My ties to Star Wars run deep. I was born at the end of 1977, the year George Lucas’ movie debuted into theaters and exploded into the national cultural consciousness. Growing up in the 1980s, a young Star Wars fan could collect a line of action figures as well as a series of comic books released by Marvel, and I voraciously pursued both.
I still hang on to a few of the relics from those days. Walk into my attic, and you can find the Ewok village playset and Millenium Falcon (complete with hologram chessboard!—holograms not included) that were released with the action figures. Peruse my bookshelf, and you’ll find not one but two (two!) trilogies of books detailing the early adventures of Han Solo and Chewbacca.
But, somewhere along the way, my passion for the Star Wars franchise began to diminish as the number of products related to the Star Wars brand increased. I liked the prequel trilogy of movies well enough, but by the time that the “Clone Wars” cartoon debuted, it felt like the mythology that brought us Jedi and Wookies was being strip-mined. Factor in the onslaught of books, comic books and video games available, and the Star Wars universe all of a sudden looks mighty crowded with the addition of a slew of other heroes and villains.
Once Gonzogeek started reviewing titles from the Dark Horse Comics publishing house, however, I decided to give Star Wars comics another try. I’ve been less than enthralled with the “Dawn Of The Jedi” mini-series currently taking place—which took potentially rich source material and instead has produced an often-tedious product. Today, Dark Horse releases its latest mini-series related to the Star Wars universe, titled “Darth Vader and the Ghost Prison”, set not long after Episode III and the Empire’s conquest of the galaxy.
And I’m here to tell you, it’s worth checking out for the discerning and long-time Star Wars fan. Vader’s in the title, but he’s not the central character of the book. Makes sense: “Random Star Wars Cadet and the Ghost Prison” doesn’t have quite the ring. Choosing an as-yet unknown narrator for this series was a smart choice, however, as it brings the reader inside the perspective of someone who not only is part of the Empire, but believes in the new Imperial regime. It’s a reminder that, in all cases, history is written by the winning side.

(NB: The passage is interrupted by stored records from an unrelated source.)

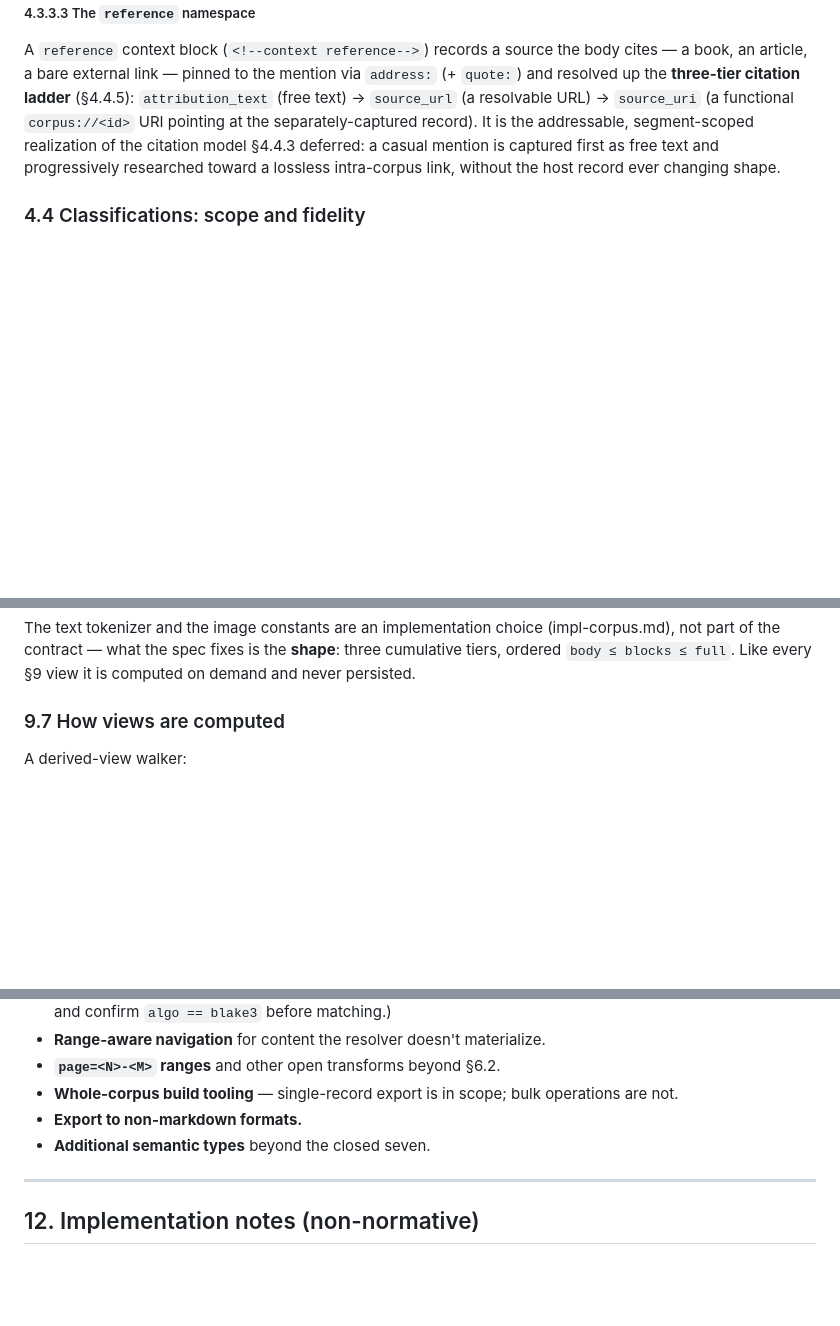
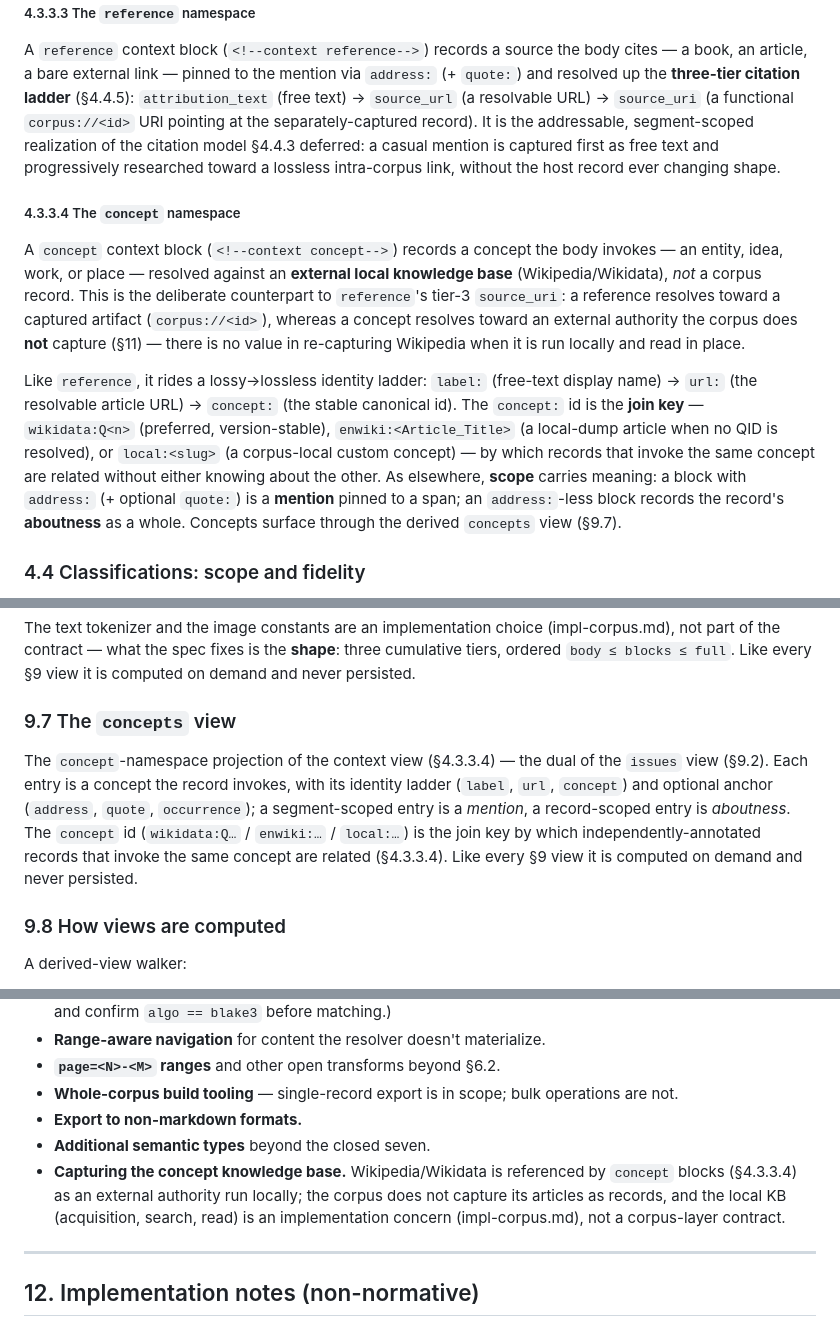
Before and after one commit to sjrahn/athenaeum, a Markdown page: spec-corpus.md, 3 parts joined by grey strips. Rendered like a GitHub page; blank space fills up the shorter version.

```diff
--- a/spec-corpus.md
+++ b/spec-corpus.md
@@ -462,6 +462,12 @@ Per-id overlays (`context/issue/<id>`) extend with id-specific fields. The `seve
 
 A `reference` context block (`<!--context reference-->`) records a source the body cites — a book, an article, a bare external link — pinned to the mention via `address:` (+ `quote:`) and resolved up the **three-tier citation ladder** (§4.4.5): `attribution_text` (free text) → `source_url` (a resolvable URL) → `source_uri` (a functional `corpus://<id>` URI pointing at the separately-captured record). It is the addressable, segment-scoped realization of the citation model §4.4.3 deferred: a casual mention is captured first as free text and progressively researched toward a lossless intra-corpus link, without the host record ever changing shape.
 
+##### 4.3.3.4 The `concept` namespace
+
+A `concept` context block (`<!--context concept-->`) records a concept the body invokes — an entity, idea, work, or place — resolved against an **external local knowledge base** (Wikipedia/Wikidata), *not* a corpus record. This is the deliberate counterpart to `reference`'s tier-3 `source_uri`: a reference resolves toward a captured artifact (`corpus://<id>`), whereas a concept resolves toward an external authority the corpus does **not** capture (§11) — there is no value in re-capturing Wikipedia when it is run locally and read in place.
+
+Like `reference`, it rides a lossy→lossless identity ladder: `label:` (free-text display name) → `url:` (the resolvable article URL) → `concept:` (the stable canonical id). The `concept:` id is the **join key** — `wikidata:Q<n>` (preferred, version-stable), `enwiki:<Article_Title>` (a local-dump article when no QID is resolved), or `local:<slug>` (a corpus-local custom concept) — by which records that invoke the same concept are related without either knowing about the other. As elsewhere, **scope** carries meaning: a block with `address:` (+ optional `quote:`) is a **mention** pinned to a span; an `address:`-less block records the record's **aboutness** as a whole. Concepts surface through the derived `concepts` view (§9.7).
+
 ### 4.4 Classifications: scope and fidelity
 
 Classifications identify what a record (and its sections and segments) IS. The framework rests on two ideas: what *kind* of classification is being made (four axes) and what structural *scope* it applies at (three scopes — record, section, segment).
@@ -915,7 +921,11 @@ Three **cumulative** estimates of a record's size as model context, for budgetin
 
 The text tokenizer and the image constants are an implementation choice (impl-corpus.md), not part of the contract — what the spec fixes is the **shape**: three cumulative tiers, ordered `body ≤ blocks ≤ full`. Like every §9 view it is computed on demand and never persisted.
 
-### 9.7 How views are computed
+### 9.7 The `concepts` view
+
+The `concept`-namespace projection of the context view (§4.3.3.4) — the dual of the `issues` view (§9.2). Each entry is a concept the record invokes, with its identity ladder (`label`, `url`, `concept`) and optional anchor (`address`, `quote`, `occurrence`); a segment-scoped entry is a *mention*, a record-scoped entry is *aboutness*. The `concept` id (`wikidata:Q…` / `enwiki:…` / `local:…`) is the join key by which independently-annotated records that invoke the same concept are related (§4.3.3.4). Like every §9 view it is computed on demand and never persisted.
+
+### 9.8 How views are computed
 
 A derived-view walker:
 
@@ -954,6 +964,7 @@ Genuinely deferred items for this spec version:
 - **Whole-corpus build tooling** — single-record export is in scope; bulk operations are not.
 - **Export to non-markdown formats.**
 - **Additional semantic types** beyond the closed seven.
+- **Capturing the concept knowledge base.** Wikipedia/Wikidata is referenced by `concept` blocks (§4.3.3.4) as an external authority run locally; the corpus does not capture its articles as records, and the local KB (acquisition, search, read) is an implementation concern (impl-corpus.md), not a corpus-layer contract.
 
 ---
 
```
Also changed, not shown: CLAUDE.md (+5 -1 lines), impl-corpus.md (+6 -4 lines).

The result is a well-drawn, easy-to-follow story that provides a tantalizing cliffhanger while revealing who will play the role of the villain in this unique series where the traditional bad guys from Star Wars lore find themselves as a protagonist. Definitely check it out.
Just don't ask me to explain what the Ghost Prison mentioned in the title has to do with what happenss in this issue.
OTHER NEW RELEASES FROM DARK HORSE, AVAILABLE TODAY!
Dark Horse Presents #12
Mind MGMT #1
Resident Alien #1
The Guild: Fawkes